And it’s one of the nation’s most energy-efficient buildings, to boot.
Located on the edge of a larch forest in Kolasin, Montenegro, Chalet Jelovac is a 3,229-square-foot home created by Sonja Radović Jelovac, the principal of Studio Synthesis Architecture & Design. The residence serves as both Sonja’s family retreat, and as a teaching tool for architecture students.
It’s also one of the most energy-efficient buildings in Montenegro—complete with smart heating and cooling systems, three-layer, low-emission glass windows, and a wood-fired central heating system that recirculates hot water through large-capacity heaters in the basement. "Even at extremely low temperatures, the house still maintains an optimal internal temperature without too much energy consumption," Sonja says.

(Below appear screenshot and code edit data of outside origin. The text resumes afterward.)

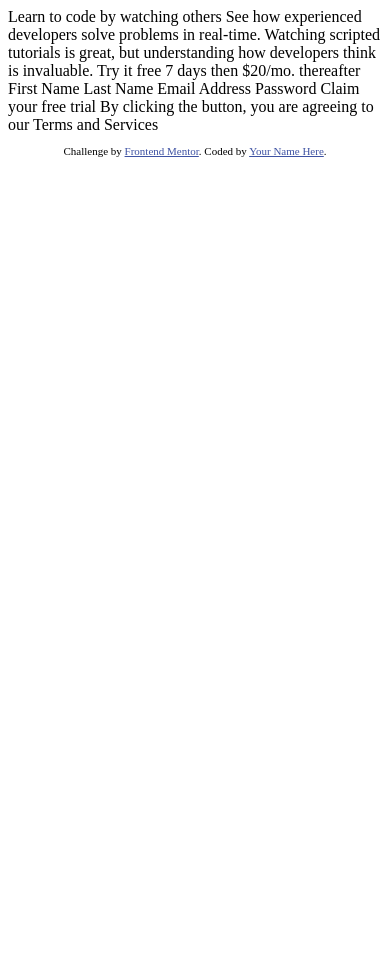
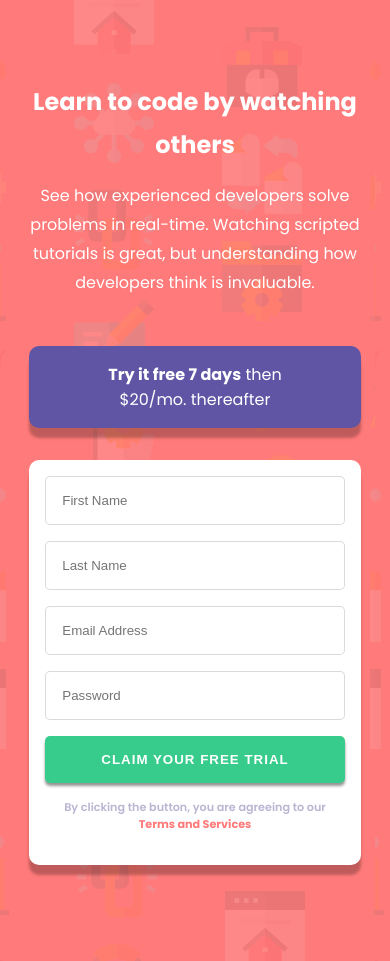
Before and after one commit to regal-shabazz/intro-component-with-sign-up-form, a plain HTML site: page index.html in a window 390 px wide. Before the commit the page ends 844 px from the top, so only its background shows below. Drawn offline with Linux system fonts and the light colour scheme.

Commit message:
styled and optimized for mobile view only

```diff
--- a/index.html
+++ b/index.html
@@ -1,42 +1,58 @@
 <!DOCTYPE html>
 <html lang="en">
-<head>
-  <meta charset="UTF-8">
-  <meta name="viewport" content="width=device-width, initial-scale=1.0"> <!-- displays site properly based on user's device -->
+  <head>
+    <meta charset="UTF-8" />
+    <meta name="viewport" content="width=device-width, initial-scale=1.0" />
+    <!-- displays site properly based on user's device -->
 
-  <link rel="icon" type="image/png" sizes="32x32" href="./images/favicon-32x32.png">
+    <link
+      rel="icon"
+      type="image/png"
+      sizes="32x32"
+      href="./images/favicon-32x32.png"
+    />
 
-  <title>Frontend Mentor | Intro component with sign up form</title>
+    <title>Intro component with sign up form</title>
 
-  <!-- Feel free to remove these styles or customise in your own stylesheet 👍 -->
-  <style>
-    .attribution { font-size: 11px; text-align: center; }
-    .attribution a { color: hsl(228, 45%, 44%); }
-  </style>
-</head>
-<body>
+    <link rel="stylesheet" href="style.css">
+  </head>
+  <body>
+    <div class="container">
+      <article>
+        <header>
+          <h1>Learn to code by watching others</h1>
+        </header>
 
-  Learn to code by watching others
+        <main>
+          <p>
+            See how experienced developers solve problems in real-time. Watching
+            scripted tutorials is great, but understanding how developers think
+            is invaluable.
+          </p>
+        </main>
+      </article>
 
-  See how experienced developers solve problems in real-time. Watching scripted tutorials is great,
-  but understanding how developers think is invaluable.
+      <div class="form__container">
+        <div class="subscription__info">
+          <p><span>Try it free 7 days</span> then $20/mo. thereafter</p>
+        </div>
 
-  Try it free 7 days then $20/mo. thereafter
+        <form action="">
+          <div>
+            <input type="text" name="" id="" placeholder="First Name"/>
+            <input type="text" name="" id="" placeholder="Last Name"/>
+            <input type="email" name="" id="" placeholder="Email Address"/>
+            <input type="password" name="" id="" placeholder="Password"/>
+          </div>
+          <button type="submit">Claim your free trial</button>
+          <p>
+            By clicking the button, you are agreeing to our
+            <span>Terms and Services</span>
+          </p>
+        </form>
+      </div>
+    </div>
 
-  First Name
-  Last Name
-  Email Address
-  Password
 
-  Claim your free trial
-
-  By clicking the button, you are agreeing to our Terms and Services
-
-  <footer>
-    <p class="attribution">
-      Challenge by <a href="https://www.frontendmentor.io?ref=challenge" target="_blank">Frontend Mentor</a>.
-      Coded by <a href="#">Your Name Here</a>.
-    </p>
-  </footer>
-</body>
+  </body>
 </html>
--- /dev/null
+++ b/style.css
@@ -0,0 +1,117 @@
+@import url("https://fonts.googleapis.com/css2?family=Poppins:wght@400;500;600;700&display=swap");
+
+*,
+*::before,
+*::after {
+  margin: 0;
+  padding: 0;
+  box-sizing: border-box;
+}
+
+body {
+  font-family: "Poppins", sans-serif;
+  background: url("./images/bg-intro-mobile.png"), hsl(0, 100%, 74%);
+}
+
+body .container {
+  width: 85%;
+  max-width: 1440px;
+  margin: 0 auto;
+}
+
+article,
+.form__container .subscription__info,
+.form__container p {
+  text-align: center;
+}
+
+article {
+  line-height: 1.8;
+  color: #fff;
+}
+
+article h1 {
+  margin: 5rem auto 1rem;
+}
+
+article p {
+  margin-bottom: 3rem;
+}
+
+.form__container {
+    margin-bottom: 6rem;
+}
+
+.form__container .subscription__info {
+  padding: 1rem 3rem;
+  background-color: hsl(248, 32%, 49%);
+  border-radius: 10px;
+  margin-bottom: 2rem;
+  color: #fff;
+}
+
+.subscription__info > p span {
+    font-weight: 700;
+}
+
+form,
+.form__container .subscription__info {
+    box-shadow: 0 10px 3px rgba(0, 0, 0, 0.252);
+}
+
+form {
+  background-color: #fff;
+  padding: 1rem;
+  border-radius: 10px;
+}
+
+form button {
+    border: none;
+    background-color: hsl(154, 59%, 51%);
+    color: #fff;
+    text-transform: uppercase;
+    font-weight: 700;
+    box-shadow: 0 3px 3px rgba(0, 0, 0, 0.42);
+    letter-spacing: 1px;
+
+}
+
+form input,
+form button {
+  display: block;
+  width: 100%;
+  margin-bottom: 1rem;
+  padding: 1rem;
+  border-radius: 5px;
+}
+
+form input {
+  border: 1px solid #8080804b;
+  outline: none;
+}
+
+form p {
+    color: hsl(246, 25%, 77%);
+    font-size: .7rem;
+    font-weight: 600;
+    margin-bottom: 1rem;
+    padding: 0 1rem
+}
+
+form > p span {
+    color: hsl(0, 100%, 74%);
+    font-weight: 700;
+}
+
+@media screen and (min-width: 768px) {
+  body {
+    background-image: url("./images/bg-intro-desktop.png");
+    background-size: cover;
+    background-position: center;
+    background-repeat: no-repeat;
+  }
+
+  body .container {
+    display: flex;
+  }
+}
```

The home’s exterior features a sharp mix of black galvanized sheet metal and timber, and it was designed with a strong sense of place and a sensitivity to the local landscape. "When the window shutters are completely closed, the home simply resembles a haystack," Sonja points out.

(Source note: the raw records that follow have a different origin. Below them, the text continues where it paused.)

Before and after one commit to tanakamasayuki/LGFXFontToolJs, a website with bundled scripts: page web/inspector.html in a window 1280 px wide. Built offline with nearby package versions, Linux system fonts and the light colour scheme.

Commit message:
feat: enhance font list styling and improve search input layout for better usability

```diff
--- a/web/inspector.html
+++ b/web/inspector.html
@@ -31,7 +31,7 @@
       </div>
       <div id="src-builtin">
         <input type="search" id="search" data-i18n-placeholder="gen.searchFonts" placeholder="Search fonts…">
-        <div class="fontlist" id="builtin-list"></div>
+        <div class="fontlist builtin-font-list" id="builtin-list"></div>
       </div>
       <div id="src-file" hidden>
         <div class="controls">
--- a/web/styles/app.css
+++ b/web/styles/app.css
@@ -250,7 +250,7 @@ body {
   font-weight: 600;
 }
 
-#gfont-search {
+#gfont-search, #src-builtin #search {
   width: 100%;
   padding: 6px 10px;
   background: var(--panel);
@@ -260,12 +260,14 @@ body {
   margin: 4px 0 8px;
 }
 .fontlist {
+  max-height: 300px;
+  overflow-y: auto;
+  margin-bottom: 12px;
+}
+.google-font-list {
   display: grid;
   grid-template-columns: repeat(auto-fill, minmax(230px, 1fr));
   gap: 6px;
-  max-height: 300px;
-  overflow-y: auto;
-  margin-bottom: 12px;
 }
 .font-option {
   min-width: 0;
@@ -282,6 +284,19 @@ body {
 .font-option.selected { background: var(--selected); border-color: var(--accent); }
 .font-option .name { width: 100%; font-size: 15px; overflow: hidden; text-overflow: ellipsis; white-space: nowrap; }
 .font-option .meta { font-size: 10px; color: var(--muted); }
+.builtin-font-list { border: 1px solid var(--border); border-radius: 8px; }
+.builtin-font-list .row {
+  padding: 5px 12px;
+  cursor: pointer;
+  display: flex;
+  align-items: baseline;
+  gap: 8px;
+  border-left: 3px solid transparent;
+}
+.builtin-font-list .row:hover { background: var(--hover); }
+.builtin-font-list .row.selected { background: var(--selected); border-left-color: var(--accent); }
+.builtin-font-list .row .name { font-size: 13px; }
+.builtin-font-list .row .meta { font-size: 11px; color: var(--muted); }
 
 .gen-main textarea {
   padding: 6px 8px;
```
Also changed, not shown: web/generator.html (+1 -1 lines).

The architect worked with local craftspeople on the details of the home. "The facade was made by local craftsmen, and the shutters are all custom made for each individual window," she says. Sonja also planned the interior of the home—and she even designed some of the custom-made furniture pieces herself.
Sonja wanted to use materials that "make you feel as if the home has always been there"—a notion she values because of her strong connection with the land. "I've spent a lot of time in this area since I was a child at my grandparents’ home, so for me, this represents an extended childhood—while for my children and extended family, it is a true family nest," she explains.

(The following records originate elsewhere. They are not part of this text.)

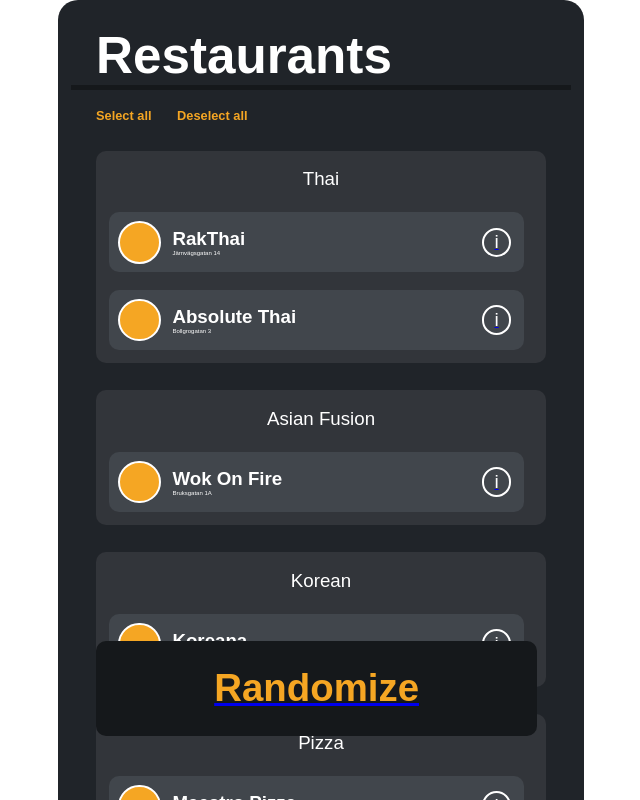
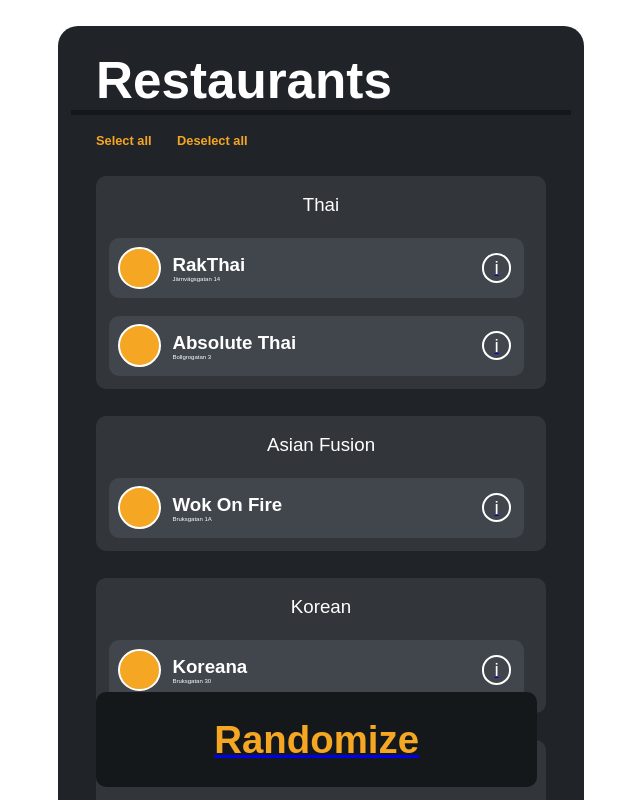
Before and after one commit to Jonte88/matkort, a React (Vite) app in the folder Matkort/: page / in a window 1280 px wide. Shown: the top 800 px of the page, without its empty margins (319-959 px from the left). Built offline with nearby package versions, Linux system fonts and the light colour scheme.

Commit message:
Tweaking some responsiveness 	modified:   Matkort/src/App.css 	modified:   Matkort/src/index.css

```diff
--- a/Matkort/src/App.css
+++ b/Matkort/src/App.css
@@ -152,7 +152,7 @@
   .randomizeBtn {
     display: flex;
     justify-content: center;
-    bottom: 5vw;
+    bottom: 1vw;
     width: calc(100% - 16vw);
     margin: auto;
     max-width: calc(390px);
--- a/Matkort/src/index.css
+++ b/Matkort/src/index.css
@@ -22,6 +22,8 @@
 }
 @media screen and (min-width: 500px) {
   .bigContainer {
+    margin-top: 2vw;
+    margin-bottom: 1vw;
     padding: 1vw;
     border-radius: 20px;
   }
```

Sonja loves sharing Chalet Jelovac with her family—but what brings her equal pleasure is using the home as a teaching tool for students of architecture. She organizes both formal and informal research events and architectural workshops, and she is proud to share that Chalet Jelovac was recently used for Montenegro’s 2019 Architectural Student’s Congress—an annual gathering of students and architecture professors.